Write out the records below exactly as they appear, skipping each picture.

────────────────────

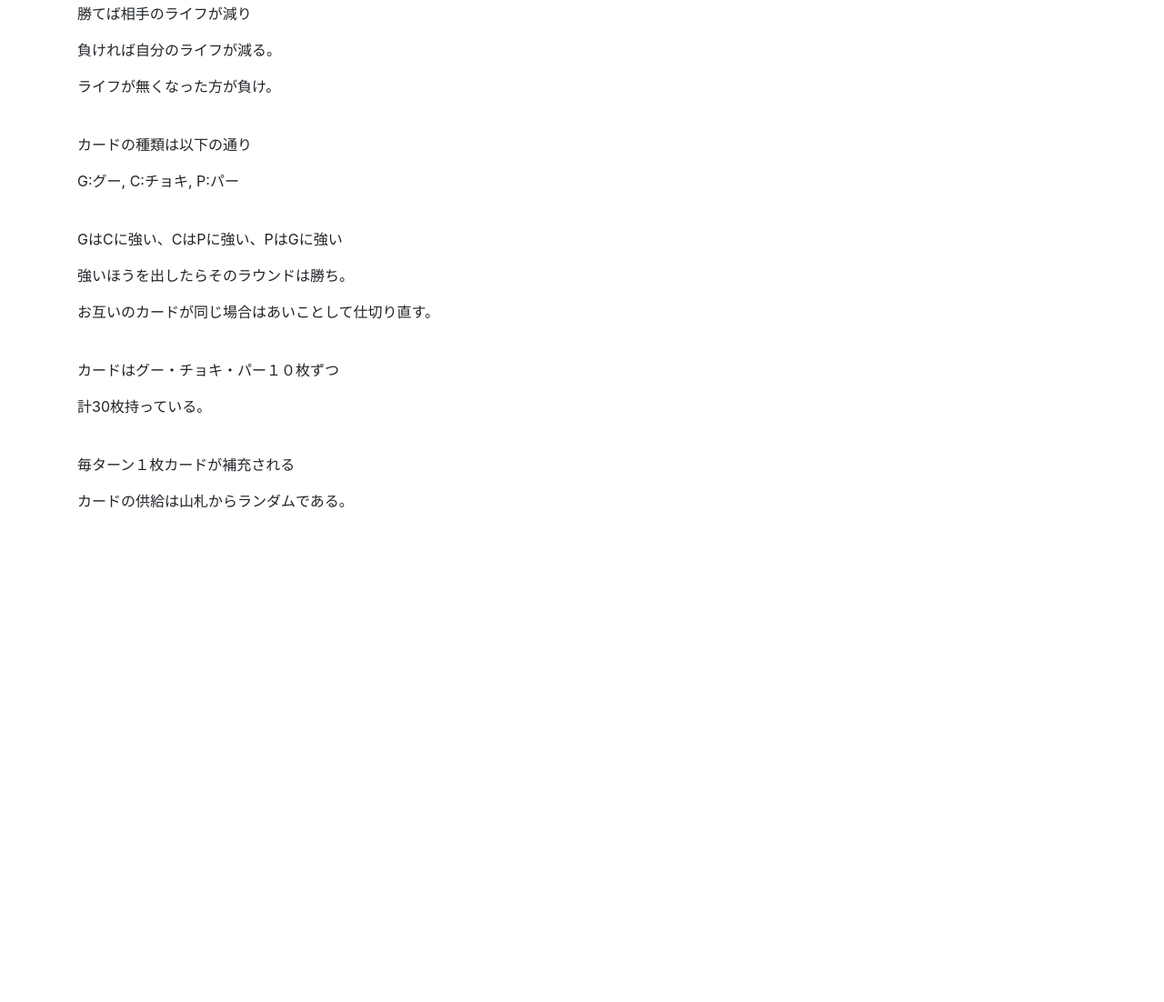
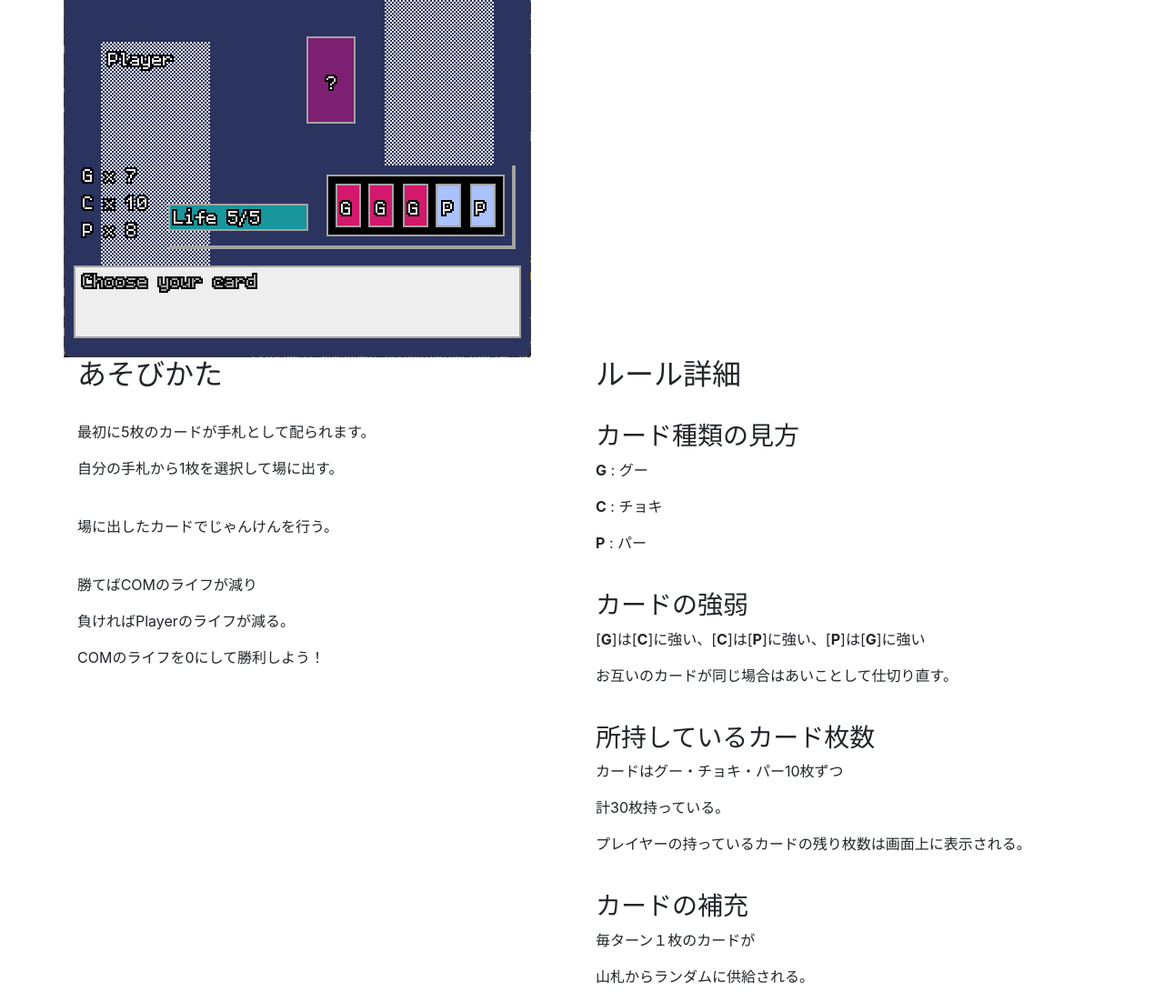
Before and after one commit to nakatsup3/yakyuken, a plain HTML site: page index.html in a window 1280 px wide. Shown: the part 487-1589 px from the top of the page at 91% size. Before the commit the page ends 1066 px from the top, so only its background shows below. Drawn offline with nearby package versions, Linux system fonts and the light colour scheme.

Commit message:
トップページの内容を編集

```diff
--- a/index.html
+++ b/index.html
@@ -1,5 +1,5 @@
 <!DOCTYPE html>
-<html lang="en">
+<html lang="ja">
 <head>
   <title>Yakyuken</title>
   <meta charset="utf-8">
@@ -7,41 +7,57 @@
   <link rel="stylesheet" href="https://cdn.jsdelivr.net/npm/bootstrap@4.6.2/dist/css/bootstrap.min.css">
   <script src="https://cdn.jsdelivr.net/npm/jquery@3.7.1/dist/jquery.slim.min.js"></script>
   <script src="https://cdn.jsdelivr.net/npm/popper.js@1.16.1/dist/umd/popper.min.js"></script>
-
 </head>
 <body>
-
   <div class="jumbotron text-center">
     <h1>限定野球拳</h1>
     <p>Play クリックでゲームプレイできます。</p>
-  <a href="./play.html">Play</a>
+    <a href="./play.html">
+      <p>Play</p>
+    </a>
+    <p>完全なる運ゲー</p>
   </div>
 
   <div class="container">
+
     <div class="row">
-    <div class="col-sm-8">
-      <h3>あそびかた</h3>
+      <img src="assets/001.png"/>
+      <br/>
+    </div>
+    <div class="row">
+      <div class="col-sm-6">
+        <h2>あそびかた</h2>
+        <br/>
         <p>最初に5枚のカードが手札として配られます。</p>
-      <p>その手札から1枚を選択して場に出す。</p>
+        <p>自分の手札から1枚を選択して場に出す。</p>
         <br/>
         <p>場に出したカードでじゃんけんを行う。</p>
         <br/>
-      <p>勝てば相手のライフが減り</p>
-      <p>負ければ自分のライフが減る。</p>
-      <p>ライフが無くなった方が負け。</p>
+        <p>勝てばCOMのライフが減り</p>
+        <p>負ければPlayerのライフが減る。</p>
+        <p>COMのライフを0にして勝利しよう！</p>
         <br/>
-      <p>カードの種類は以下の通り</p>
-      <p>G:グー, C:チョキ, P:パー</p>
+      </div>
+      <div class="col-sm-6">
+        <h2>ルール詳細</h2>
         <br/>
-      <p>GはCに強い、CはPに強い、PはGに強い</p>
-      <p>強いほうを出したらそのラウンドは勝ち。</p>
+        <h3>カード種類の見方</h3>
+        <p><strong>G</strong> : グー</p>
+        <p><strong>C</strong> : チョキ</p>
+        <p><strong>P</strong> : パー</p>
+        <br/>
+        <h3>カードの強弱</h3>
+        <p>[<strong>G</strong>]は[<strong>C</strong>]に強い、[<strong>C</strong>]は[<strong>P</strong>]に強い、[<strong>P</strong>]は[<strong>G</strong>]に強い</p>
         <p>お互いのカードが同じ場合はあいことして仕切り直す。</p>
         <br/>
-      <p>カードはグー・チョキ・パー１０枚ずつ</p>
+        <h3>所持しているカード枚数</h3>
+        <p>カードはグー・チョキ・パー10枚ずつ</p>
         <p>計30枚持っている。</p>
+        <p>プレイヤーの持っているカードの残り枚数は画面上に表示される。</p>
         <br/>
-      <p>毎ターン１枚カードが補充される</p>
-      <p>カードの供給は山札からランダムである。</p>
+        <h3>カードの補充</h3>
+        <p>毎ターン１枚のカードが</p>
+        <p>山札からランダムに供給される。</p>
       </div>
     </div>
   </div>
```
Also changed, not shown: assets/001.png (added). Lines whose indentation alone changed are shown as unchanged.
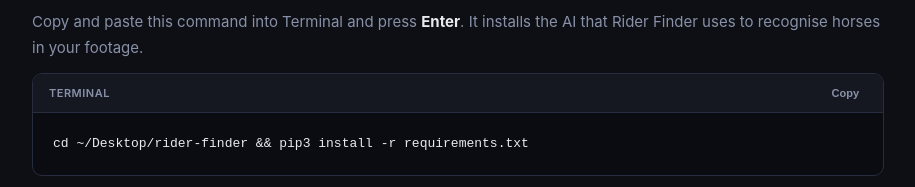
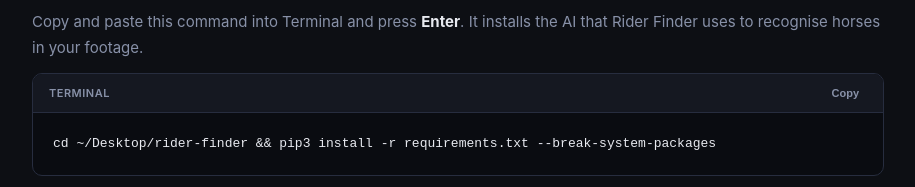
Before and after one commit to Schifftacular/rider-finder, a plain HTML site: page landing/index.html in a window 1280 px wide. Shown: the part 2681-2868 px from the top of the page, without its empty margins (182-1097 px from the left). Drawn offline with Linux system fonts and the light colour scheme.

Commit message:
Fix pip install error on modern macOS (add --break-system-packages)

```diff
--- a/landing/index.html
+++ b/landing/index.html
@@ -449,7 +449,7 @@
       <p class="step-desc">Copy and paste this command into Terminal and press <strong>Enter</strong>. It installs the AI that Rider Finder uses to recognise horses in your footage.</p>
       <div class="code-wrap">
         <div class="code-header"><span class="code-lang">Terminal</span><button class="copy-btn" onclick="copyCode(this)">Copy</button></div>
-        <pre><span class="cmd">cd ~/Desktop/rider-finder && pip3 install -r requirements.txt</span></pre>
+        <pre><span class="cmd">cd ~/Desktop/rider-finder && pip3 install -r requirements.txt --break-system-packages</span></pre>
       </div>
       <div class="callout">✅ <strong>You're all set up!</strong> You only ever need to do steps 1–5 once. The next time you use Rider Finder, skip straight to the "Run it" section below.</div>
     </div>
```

────────────────────

Solution to the exercise —
Before and after one commit to nakatsup3/yakyuken, a plain HTML site: page index.html in a window 1280 px wide. Shown: the part 487-1589 px from the top of the page at 91% size. Before the commit the page ends 1066 px from the top, so only its background shows below. Drawn offline with nearby package versions, Linux system fonts and the light colour scheme.

Commit message:
トップページの内容を編集

```diff
--- a/index.html
+++ b/index.html
@@ -1,5 +1,5 @@
 <!DOCTYPE html>
-<html lang="en">
+<html lang="ja">
 <head>
   <title>Yakyuken</title>
   <meta charset="utf-8">
@@ -7,41 +7,57 @@
   <link rel="stylesheet" href="https://cdn.jsdelivr.net/npm/bootstrap@4.6.2/dist/css/bootstrap.min.css">
   <script src="https://cdn.jsdelivr.net/npm/jquery@3.7.1/dist/jquery.slim.min.js"></script>
   <script src="https://cdn.jsdelivr.net/npm/popper.js@1.16.1/dist/umd/popper.min.js"></script>
-
 </head>
 <body>
-
   <div class="jumbotron text-center">
     <h1>限定野球拳</h1>
     <p>Play クリックでゲームプレイできます。</p>
-  <a href="./play.html">Play</a>
+    <a href="./play.html">
+      <p>Play</p>
+    </a>
+    <p>完全なる運ゲー</p>
   </div>
 
   <div class="container">
+
     <div class="row">
-    <div class="col-sm-8">
-      <h3>あそびかた</h3>
+      <img src="assets/001.png"/>
+      <br/>
+    </div>
+    <div class="row">
+      <div class="col-sm-6">
+        <h2>あそびかた</h2>
+        <br/>
         <p>最初に5枚のカードが手札として配られます。</p>
-      <p>その手札から1枚を選択して場に出す。</p>
+        <p>自分の手札から1枚を選択して場に出す。</p>
         <br/>
         <p>場に出したカードでじゃんけんを行う。</p>
         <br/>
-      <p>勝てば相手のライフが減り</p>
-      <p>負ければ自分のライフが減る。</p>
-      <p>ライフが無くなった方が負け。</p>
+        <p>勝てばCOMのライフが減り</p>
+        <p>負ければPlayerのライフが減る。</p>
+        <p>COMのライフを0にして勝利しよう！</p>
         <br/>
-      <p>カードの種類は以下の通り</p>
-      <p>G:グー, C:チョキ, P:パー</p>
+      </div>
+      <div class="col-sm-6">
+        <h2>ルール詳細</h2>
         <br/>
-      <p>GはCに強い、CはPに強い、PはGに強い</p>
-      <p>強いほうを出したらそのラウンドは勝ち。</p>
+        <h3>カード種類の見方</h3>
+        <p><strong>G</strong> : グー</p>
+        <p><strong>C</strong> : チョキ</p>
+        <p><strong>P</strong> : パー</p>
+        <br/>
+        <h3>カードの強弱</h3>
+        <p>[<strong>G</strong>]は[<strong>C</strong>]に強い、[<strong>C</strong>]は[<strong>P</strong>]に強い、[<strong>P</strong>]は[<strong>G</strong>]に強い</p>
         <p>お互いのカードが同じ場合はあいことして仕切り直す。</p>
         <br/>
-      <p>カードはグー・チョキ・パー１０枚ずつ</p>
+        <h3>所持しているカード枚数</h3>
+        <p>カードはグー・チョキ・パー10枚ずつ</p>
         <p>計30枚持っている。</p>
+        <p>プレイヤーの持っているカードの残り枚数は画面上に表示される。</p>
         <br/>
-      <p>毎ターン１枚カードが補充される</p>
-      <p>カードの供給は山札からランダムである。</p>
+        <h3>カードの補充</h3>
+        <p>毎ターン１枚のカードが</p>
+        <p>山札からランダムに供給される。</p>
       </div>
     </div>
   </div>
```
Also changed, not shown: assets/001.png (added). Lines whose indentation alone changed are shown as unchanged.
Before and after one commit to Schifftacular/rider-finder, a plain HTML site: page landing/index.html in a window 1280 px wide. Shown: the part 2681-2868 px from the top of the page, without its empty margins (182-1097 px from the left). Drawn offline with Linux system fonts and the light colour scheme.

Commit message:
Fix pip install error on modern macOS (add --break-system-packages)

```diff
--- a/landing/index.html
+++ b/landing/index.html
@@ -449,7 +449,7 @@
       <p class="step-desc">Copy and paste this command into Terminal and press <strong>Enter</strong>. It installs the AI that Rider Finder uses to recognise horses in your footage.</p>
       <div class="code-wrap">
         <div class="code-header"><span class="code-lang">Terminal</span><button class="copy-btn" onclick="copyCode(this)">Copy</button></div>
-        <pre><span class="cmd">cd ~/Desktop/rider-finder && pip3 install -r requirements.txt</span></pre>
+        <pre><span class="cmd">cd ~/Desktop/rider-finder && pip3 install -r requirements.txt --break-system-packages</span></pre>
       </div>
       <div class="callout">✅ <strong>You're all set up!</strong> You only ever need to do steps 1–5 once. The next time you use Rider Finder, skip straight to the "Run it" section below.</div>
     </div>
```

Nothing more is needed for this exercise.